→ **ASSIGNMENT**
In the listing below, look for "good" and copy every line that has it.

→ **INPUT DATA**
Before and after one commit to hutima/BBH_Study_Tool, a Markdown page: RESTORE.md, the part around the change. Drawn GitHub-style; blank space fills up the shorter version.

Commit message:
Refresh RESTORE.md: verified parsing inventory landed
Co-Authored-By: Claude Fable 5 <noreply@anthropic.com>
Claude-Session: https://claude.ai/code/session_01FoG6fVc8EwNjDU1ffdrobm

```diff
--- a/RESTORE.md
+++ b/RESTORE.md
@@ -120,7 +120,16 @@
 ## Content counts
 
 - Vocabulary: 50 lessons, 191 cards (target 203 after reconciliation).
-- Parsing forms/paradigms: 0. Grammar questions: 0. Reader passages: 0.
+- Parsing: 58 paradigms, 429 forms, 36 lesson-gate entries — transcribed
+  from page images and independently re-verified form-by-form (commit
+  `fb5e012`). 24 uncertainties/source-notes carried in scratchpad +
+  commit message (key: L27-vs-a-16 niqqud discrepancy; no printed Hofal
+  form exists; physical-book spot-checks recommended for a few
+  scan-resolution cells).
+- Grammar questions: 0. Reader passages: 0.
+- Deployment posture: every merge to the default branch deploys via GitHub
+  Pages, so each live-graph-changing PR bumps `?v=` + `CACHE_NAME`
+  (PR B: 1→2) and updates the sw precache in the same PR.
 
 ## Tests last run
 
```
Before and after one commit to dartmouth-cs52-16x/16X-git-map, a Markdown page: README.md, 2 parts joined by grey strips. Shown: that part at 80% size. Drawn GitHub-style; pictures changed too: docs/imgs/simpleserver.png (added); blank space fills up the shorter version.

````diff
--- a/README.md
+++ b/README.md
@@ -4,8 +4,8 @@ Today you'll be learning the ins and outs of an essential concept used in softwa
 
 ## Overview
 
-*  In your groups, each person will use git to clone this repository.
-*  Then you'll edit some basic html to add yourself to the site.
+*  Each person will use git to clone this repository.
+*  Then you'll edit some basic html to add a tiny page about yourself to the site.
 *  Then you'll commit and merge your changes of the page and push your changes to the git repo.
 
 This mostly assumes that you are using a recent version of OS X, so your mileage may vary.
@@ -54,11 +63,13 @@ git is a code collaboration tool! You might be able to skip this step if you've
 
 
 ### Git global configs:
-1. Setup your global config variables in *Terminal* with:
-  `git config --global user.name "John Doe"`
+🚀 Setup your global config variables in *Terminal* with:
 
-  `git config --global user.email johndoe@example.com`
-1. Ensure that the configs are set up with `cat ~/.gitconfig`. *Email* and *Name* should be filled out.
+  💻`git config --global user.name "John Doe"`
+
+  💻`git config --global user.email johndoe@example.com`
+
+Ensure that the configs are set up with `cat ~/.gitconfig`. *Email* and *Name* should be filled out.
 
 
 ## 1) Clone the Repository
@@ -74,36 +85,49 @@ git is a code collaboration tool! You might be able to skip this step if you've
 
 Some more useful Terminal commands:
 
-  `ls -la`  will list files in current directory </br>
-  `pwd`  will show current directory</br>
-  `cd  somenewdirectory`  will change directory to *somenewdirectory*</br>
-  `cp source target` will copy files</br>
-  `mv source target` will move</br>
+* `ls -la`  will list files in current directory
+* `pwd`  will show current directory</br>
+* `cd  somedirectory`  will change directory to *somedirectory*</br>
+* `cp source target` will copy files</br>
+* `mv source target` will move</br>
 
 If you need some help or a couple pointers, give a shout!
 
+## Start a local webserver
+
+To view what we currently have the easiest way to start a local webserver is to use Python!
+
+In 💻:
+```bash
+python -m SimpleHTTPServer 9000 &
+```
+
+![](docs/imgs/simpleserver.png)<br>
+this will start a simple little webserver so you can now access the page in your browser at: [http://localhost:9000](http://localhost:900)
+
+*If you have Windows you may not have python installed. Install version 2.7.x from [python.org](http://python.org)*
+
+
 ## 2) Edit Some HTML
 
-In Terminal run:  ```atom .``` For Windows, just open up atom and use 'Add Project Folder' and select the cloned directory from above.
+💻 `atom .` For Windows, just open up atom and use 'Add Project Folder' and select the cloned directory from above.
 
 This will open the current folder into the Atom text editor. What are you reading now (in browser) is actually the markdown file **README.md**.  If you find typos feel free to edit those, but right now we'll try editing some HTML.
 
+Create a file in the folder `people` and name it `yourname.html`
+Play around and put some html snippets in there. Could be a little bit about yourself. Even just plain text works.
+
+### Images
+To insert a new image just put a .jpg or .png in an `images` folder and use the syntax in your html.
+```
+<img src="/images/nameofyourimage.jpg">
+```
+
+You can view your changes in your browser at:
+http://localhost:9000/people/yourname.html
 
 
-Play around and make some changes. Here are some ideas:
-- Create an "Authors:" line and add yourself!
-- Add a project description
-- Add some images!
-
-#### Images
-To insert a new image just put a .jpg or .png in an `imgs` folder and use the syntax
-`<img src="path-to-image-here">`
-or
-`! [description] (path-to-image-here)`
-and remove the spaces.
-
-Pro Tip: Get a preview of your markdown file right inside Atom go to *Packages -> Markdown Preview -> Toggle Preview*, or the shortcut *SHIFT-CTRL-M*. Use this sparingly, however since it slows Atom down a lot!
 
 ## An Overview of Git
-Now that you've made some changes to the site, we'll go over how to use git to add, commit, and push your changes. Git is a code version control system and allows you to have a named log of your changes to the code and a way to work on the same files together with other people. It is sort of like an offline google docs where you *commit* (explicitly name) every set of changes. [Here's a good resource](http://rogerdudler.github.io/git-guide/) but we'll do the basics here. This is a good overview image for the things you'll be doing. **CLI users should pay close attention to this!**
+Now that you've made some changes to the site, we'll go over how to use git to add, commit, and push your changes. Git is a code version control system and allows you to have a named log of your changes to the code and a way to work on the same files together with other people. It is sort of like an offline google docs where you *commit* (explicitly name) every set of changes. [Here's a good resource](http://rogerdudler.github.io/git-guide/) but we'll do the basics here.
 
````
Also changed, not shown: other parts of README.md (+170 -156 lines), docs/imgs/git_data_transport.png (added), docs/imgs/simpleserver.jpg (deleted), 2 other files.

→ **EXERCISE OUTPUT**
-Now that you've made some changes to the site, we'll go over how to use git to add, commit, and push your changes. Git is a code version control system and allows you to have a named log of your changes to the code and a way to work on the same files together with other people. It is sort of like an offline google docs where you *commit* (explicitly name) every set of changes. [Here's a good resource](http://rogerdudler.github.io/git-guide/) but we'll do the basics here. This is a good overview image for the things you'll be doing. **CLI users should pay close attention to this!**
+Now that you've made some changes to the site, we'll go over how to use git to add, commit, and push your changes. Git is a code version control system and allows you to have a named log of your changes to the code and a way to work on the same files together with other people. It is sort of like an offline google docs where you *commit* (explicitly name) every set of changes. [Here's a good resource](http://rogerdudler.github.io/git-guide/) but we'll do the basics here.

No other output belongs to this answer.